= Beginning of Section =

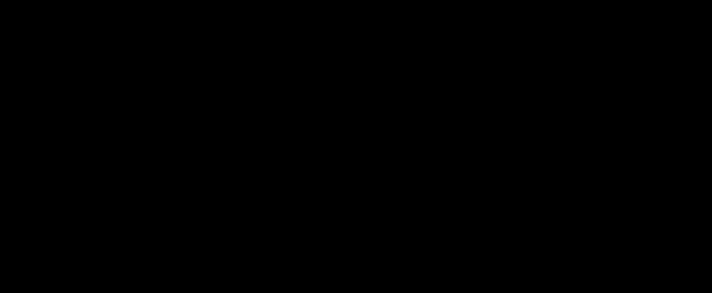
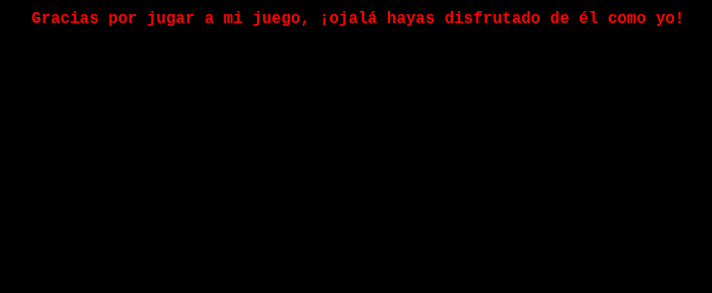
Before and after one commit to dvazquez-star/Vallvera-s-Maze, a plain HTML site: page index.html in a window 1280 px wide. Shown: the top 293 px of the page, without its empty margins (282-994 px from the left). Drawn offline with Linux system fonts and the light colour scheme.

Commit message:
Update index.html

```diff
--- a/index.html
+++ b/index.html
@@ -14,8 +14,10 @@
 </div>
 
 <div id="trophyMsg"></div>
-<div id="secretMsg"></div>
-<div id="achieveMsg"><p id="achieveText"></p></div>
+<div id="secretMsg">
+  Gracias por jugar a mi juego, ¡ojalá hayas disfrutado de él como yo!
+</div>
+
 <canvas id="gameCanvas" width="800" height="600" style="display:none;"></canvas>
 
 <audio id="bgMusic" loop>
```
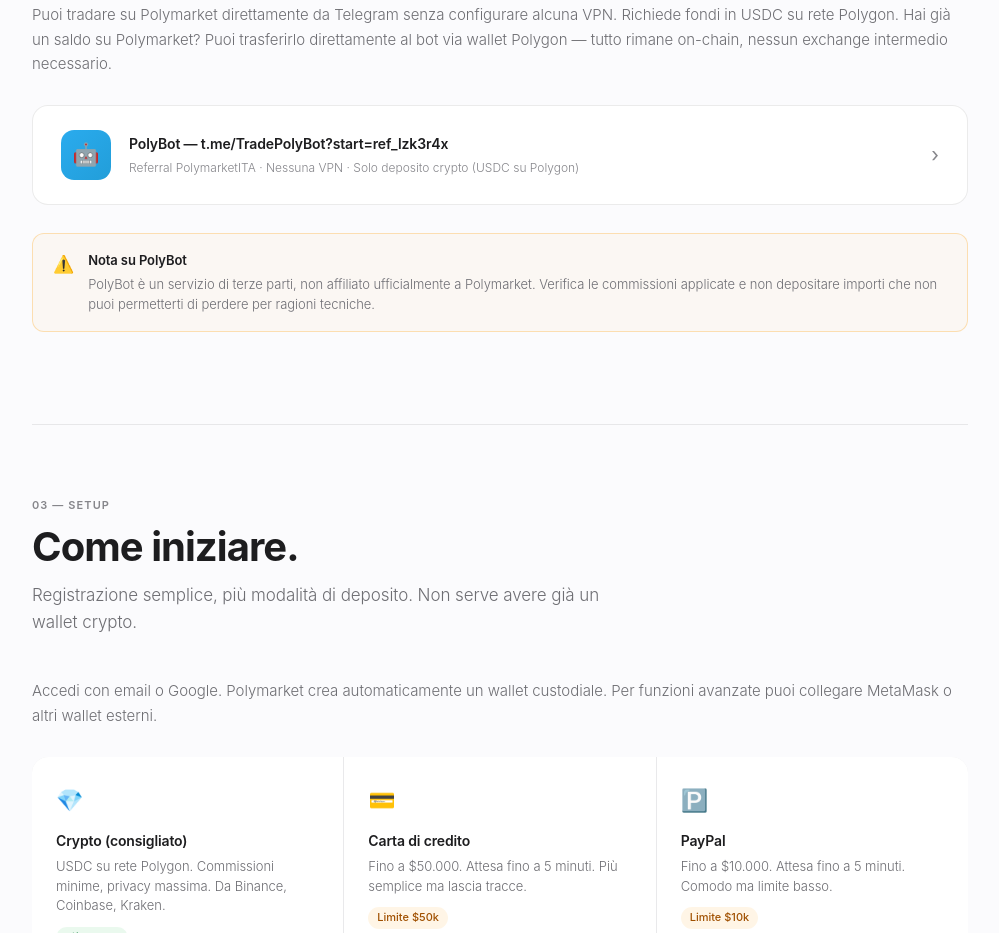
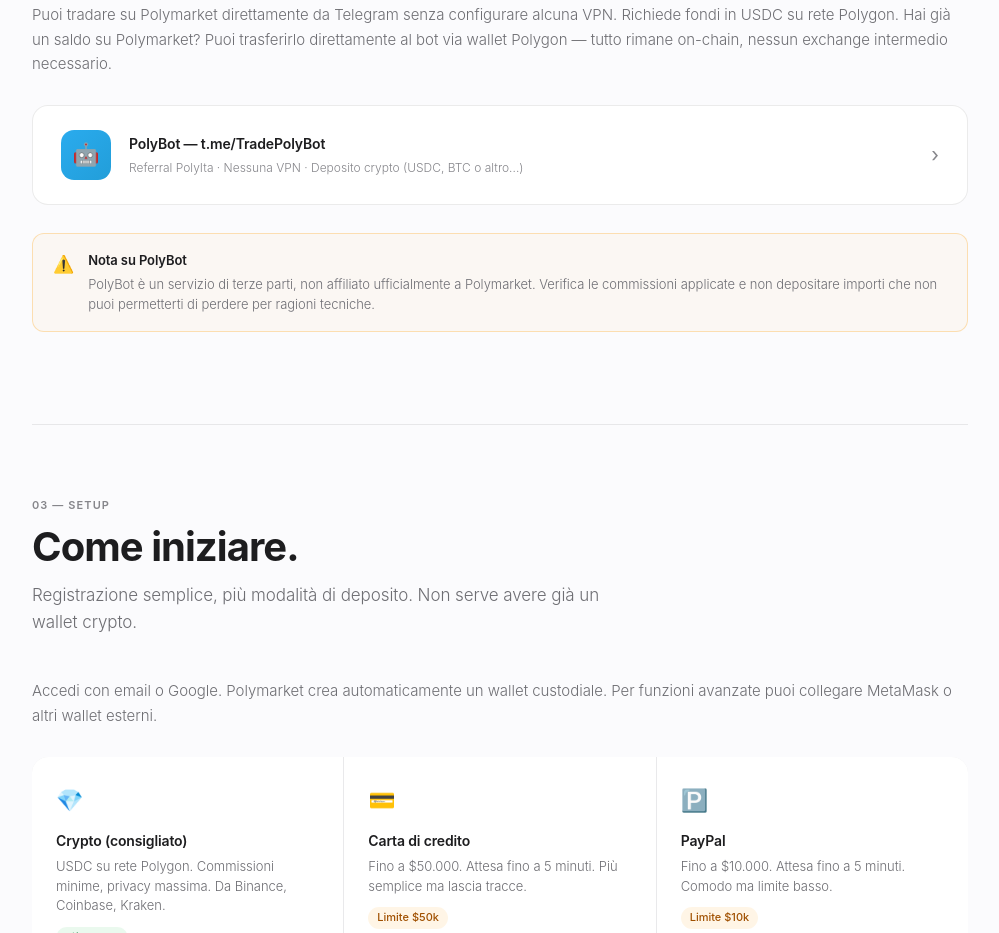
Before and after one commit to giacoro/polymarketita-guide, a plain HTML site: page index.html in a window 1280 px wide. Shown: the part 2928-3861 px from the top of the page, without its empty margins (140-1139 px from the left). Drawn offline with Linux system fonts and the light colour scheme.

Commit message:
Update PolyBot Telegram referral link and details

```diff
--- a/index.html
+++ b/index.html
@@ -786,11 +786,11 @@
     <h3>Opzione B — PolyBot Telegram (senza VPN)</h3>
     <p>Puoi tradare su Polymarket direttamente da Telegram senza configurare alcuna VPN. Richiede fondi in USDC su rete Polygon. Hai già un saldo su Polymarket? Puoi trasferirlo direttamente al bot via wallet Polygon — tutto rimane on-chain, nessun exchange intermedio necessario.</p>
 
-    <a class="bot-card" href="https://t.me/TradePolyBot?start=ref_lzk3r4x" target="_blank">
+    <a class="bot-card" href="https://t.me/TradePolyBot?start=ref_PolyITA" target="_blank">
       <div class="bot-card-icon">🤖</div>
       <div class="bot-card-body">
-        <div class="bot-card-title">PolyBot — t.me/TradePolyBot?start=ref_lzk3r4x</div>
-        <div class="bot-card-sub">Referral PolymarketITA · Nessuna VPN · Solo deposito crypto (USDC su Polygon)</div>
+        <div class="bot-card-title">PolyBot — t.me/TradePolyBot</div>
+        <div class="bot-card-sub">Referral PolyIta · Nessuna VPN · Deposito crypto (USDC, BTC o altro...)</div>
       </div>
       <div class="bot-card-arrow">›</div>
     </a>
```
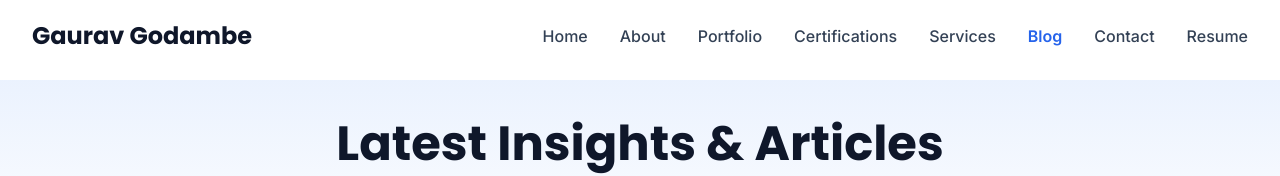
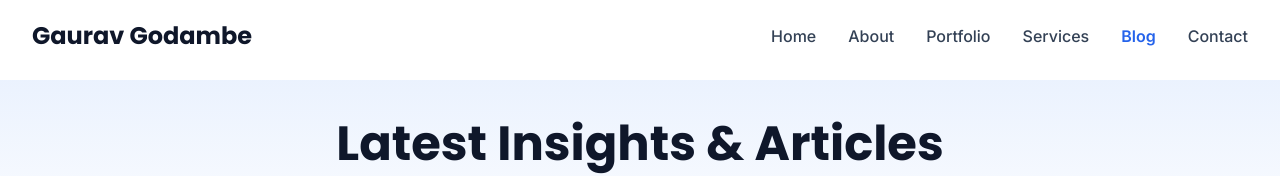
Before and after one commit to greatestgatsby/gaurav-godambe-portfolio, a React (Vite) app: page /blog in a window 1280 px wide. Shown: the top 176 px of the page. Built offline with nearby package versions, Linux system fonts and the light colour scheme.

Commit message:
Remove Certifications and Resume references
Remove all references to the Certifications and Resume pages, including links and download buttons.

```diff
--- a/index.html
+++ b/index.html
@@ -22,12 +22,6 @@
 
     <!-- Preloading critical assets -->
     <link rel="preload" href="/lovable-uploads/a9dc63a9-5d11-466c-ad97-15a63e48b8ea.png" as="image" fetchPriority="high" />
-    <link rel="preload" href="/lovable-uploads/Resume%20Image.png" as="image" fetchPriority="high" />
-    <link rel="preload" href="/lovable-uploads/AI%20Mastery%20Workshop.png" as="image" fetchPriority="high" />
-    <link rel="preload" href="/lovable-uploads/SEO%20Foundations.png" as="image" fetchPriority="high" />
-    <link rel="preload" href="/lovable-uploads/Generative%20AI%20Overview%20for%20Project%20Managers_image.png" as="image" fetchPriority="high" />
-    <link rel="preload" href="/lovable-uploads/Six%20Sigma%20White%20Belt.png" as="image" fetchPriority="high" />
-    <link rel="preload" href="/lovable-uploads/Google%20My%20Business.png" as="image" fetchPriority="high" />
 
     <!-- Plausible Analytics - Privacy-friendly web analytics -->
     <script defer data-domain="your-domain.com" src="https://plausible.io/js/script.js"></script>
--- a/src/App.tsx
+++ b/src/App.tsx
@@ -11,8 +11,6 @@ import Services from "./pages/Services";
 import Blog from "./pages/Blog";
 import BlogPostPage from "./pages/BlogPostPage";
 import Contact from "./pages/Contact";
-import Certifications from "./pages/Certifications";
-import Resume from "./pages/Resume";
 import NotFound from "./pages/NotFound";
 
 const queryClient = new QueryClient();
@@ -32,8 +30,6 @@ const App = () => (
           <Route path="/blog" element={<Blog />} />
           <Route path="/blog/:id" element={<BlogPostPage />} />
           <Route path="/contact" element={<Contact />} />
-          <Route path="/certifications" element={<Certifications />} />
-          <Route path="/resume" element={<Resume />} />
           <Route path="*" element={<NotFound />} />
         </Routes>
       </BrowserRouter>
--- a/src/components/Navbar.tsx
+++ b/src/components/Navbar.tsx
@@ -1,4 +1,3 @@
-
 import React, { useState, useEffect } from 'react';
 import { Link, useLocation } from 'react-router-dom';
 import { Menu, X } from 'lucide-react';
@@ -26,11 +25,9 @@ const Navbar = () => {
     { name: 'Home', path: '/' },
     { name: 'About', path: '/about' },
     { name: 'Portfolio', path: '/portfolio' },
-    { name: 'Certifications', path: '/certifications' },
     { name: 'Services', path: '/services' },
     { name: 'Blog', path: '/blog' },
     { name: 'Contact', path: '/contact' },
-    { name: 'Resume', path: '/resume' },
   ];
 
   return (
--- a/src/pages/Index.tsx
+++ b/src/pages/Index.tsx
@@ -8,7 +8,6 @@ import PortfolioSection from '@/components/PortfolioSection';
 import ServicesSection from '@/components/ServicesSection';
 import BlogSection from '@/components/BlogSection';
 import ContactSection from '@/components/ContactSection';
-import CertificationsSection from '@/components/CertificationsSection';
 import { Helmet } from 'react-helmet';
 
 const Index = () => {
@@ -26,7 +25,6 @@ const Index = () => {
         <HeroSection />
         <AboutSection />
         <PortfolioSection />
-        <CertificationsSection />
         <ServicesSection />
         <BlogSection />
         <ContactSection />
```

= End of Section =

◆ TASK DESCRIPTION: Every line of the material must be reproduced verbatim; the pictures are to be omitted.

◆ WRITTEN REPLY:
Before and after one commit to dvazquez-star/Vallvera-s-Maze, a plain HTML site: page index.html in a window 1280 px wide. Shown: the top 293 px of the page, without its empty margins (282-994 px from the left). Drawn offline with Linux system fonts and the light colour scheme.

Commit message:
Update index.html

```diff
--- a/index.html
+++ b/index.html
@@ -14,8 +14,10 @@
 </div>
 
 <div id="trophyMsg"></div>
-<div id="secretMsg"></div>
-<div id="achieveMsg"><p id="achieveText"></p></div>
+<div id="secretMsg">
+  Gracias por jugar a mi juego, ¡ojalá hayas disfrutado de él como yo!
+</div>
+
 <canvas id="gameCanvas" width="800" height="600" style="display:none;"></canvas>
 
 <audio id="bgMusic" loop>
```
Before and after one commit to giacoro/polymarketita-guide, a plain HTML site: page index.html in a window 1280 px wide. Shown: the part 2928-3861 px from the top of the page, without its empty margins (140-1139 px from the left). Drawn offline with Linux system fonts and the light colour scheme.

Commit message:
Update PolyBot Telegram referral link and details

```diff
--- a/index.html
+++ b/index.html
@@ -786,11 +786,11 @@
     <h3>Opzione B — PolyBot Telegram (senza VPN)</h3>
     <p>Puoi tradare su Polymarket direttamente da Telegram senza configurare alcuna VPN. Richiede fondi in USDC su rete Polygon. Hai già un saldo su Polymarket? Puoi trasferirlo direttamente al bot via wallet Polygon — tutto rimane on-chain, nessun exchange intermedio necessario.</p>
 
-    <a class="bot-card" href="https://t.me/TradePolyBot?start=ref_lzk3r4x" target="_blank">
+    <a class="bot-card" href="https://t.me/TradePolyBot?start=ref_PolyITA" target="_blank">
       <div class="bot-card-icon">🤖</div>
       <div class="bot-card-body">
-        <div class="bot-card-title">PolyBot — t.me/TradePolyBot?start=ref_lzk3r4x</div>
-        <div class="bot-card-sub">Referral PolymarketITA · Nessuna VPN · Solo deposito crypto (USDC su Polygon)</div>
+        <div class="bot-card-title">PolyBot — t.me/TradePolyBot</div>
+        <div class="bot-card-sub">Referral PolyIta · Nessuna VPN · Deposito crypto (USDC, BTC o altro...)</div>
       </div>
       <div class="bot-card-arrow">›</div>
     </a>
```
Before and after one commit to greatestgatsby/gaurav-godambe-portfolio, a React (Vite) app: page /blog in a window 1280 px wide. Shown: the top 176 px of the page. Built offline with nearby package versions, Linux system fonts and the light colour scheme.

Commit message:
Remove Certifications and Resume references
Remove all references to the Certifications and Resume pages, including links and download buttons.

```diff
--- a/index.html
+++ b/index.html
@@ -22,12 +22,6 @@
 
     <!-- Preloading critical assets -->
     <link rel="preload" href="/lovable-uploads/a9dc63a9-5d11-466c-ad97-15a63e48b8ea.png" as="image" fetchPriority="high" />
-    <link rel="preload" href="/lovable-uploads/Resume%20Image.png" as="image" fetchPriority="high" />
-    <link rel="preload" href="/lovable-uploads/AI%20Mastery%20Workshop.png" as="image" fetchPriority="high" />
-    <link rel="preload" href="/lovable-uploads/SEO%20Foundations.png" as="image" fetchPriority="high" />
-    <link rel="preload" href="/lovable-uploads/Generative%20AI%20Overview%20for%20Project%20Managers_image.png" as="image" fetchPriority="high" />
-    <link rel="preload" href="/lovable-uploads/Six%20Sigma%20White%20Belt.png" as="image" fetchPriority="high" />
-    <link rel="preload" href="/lovable-uploads/Google%20My%20Business.png" as="image" fetchPriority="high" />
 
     <!-- Plausible Analytics - Privacy-friendly web analytics -->
     <script defer data-domain="your-domain.com" src="https://plausible.io/js/script.js"></script>
--- a/src/App.tsx
+++ b/src/App.tsx
@@ -11,8 +11,6 @@ import Services from "./pages/Services";
 import Blog from "./pages/Blog";
 import BlogPostPage from "./pages/BlogPostPage";
 import Contact from "./pages/Contact";
-import Certifications from "./pages/Certifications";
-import Resume from "./pages/Resume";
 import NotFound from "./pages/NotFound";
 
 const queryClient = new QueryClient();
@@ -32,8 +30,6 @@ const App = () => (
           <Route path="/blog" element={<Blog />} />
           <Route path="/blog/:id" element={<BlogPostPage />} />
           <Route path="/contact" element={<Contact />} />
-          <Route path="/certifications" element={<Certifications />} />
-          <Route path="/resume" element={<Resume />} />
           <Route path="*" element={<NotFound />} />
         </Routes>
       </BrowserRouter>
--- a/src/components/Navbar.tsx
+++ b/src/components/Navbar.tsx
@@ -1,4 +1,3 @@
-
 import React, { useState, useEffect } from 'react';
 import { Link, useLocation } from 'react-router-dom';
 import { Menu, X } from 'lucide-react';
@@ -26,11 +25,9 @@ const Navbar = () => {
     { name: 'Home', path: '/' },
     { name: 'About', path: '/about' },
     { name: 'Portfolio', path: '/portfolio' },
-    { name: 'Certifications', path: '/certifications' },
     { name: 'Services', path: '/services' },
     { name: 'Blog', path: '/blog' },
     { name: 'Contact', path: '/contact' },
-    { name: 'Resume', path: '/resume' },
   ];
 
   return (
--- a/src/pages/Index.tsx
+++ b/src/pages/Index.tsx
@@ -8,7 +8,6 @@ import PortfolioSection from '@/components/PortfolioSection';
 import ServicesSection from '@/components/ServicesSection';
 import BlogSection from '@/components/BlogSection';
 import ContactSection from '@/components/ContactSection';
-import CertificationsSection from '@/components/CertificationsSection';
 import { Helmet } from 'react-helmet';
 
 const Index = () => {
@@ -26,7 +25,6 @@ const Index = () => {
         <HeroSection />
         <AboutSection />
         <PortfolioSection />
-        <CertificationsSection />
         <ServicesSection />
         <BlogSection />
         <ContactSection />
```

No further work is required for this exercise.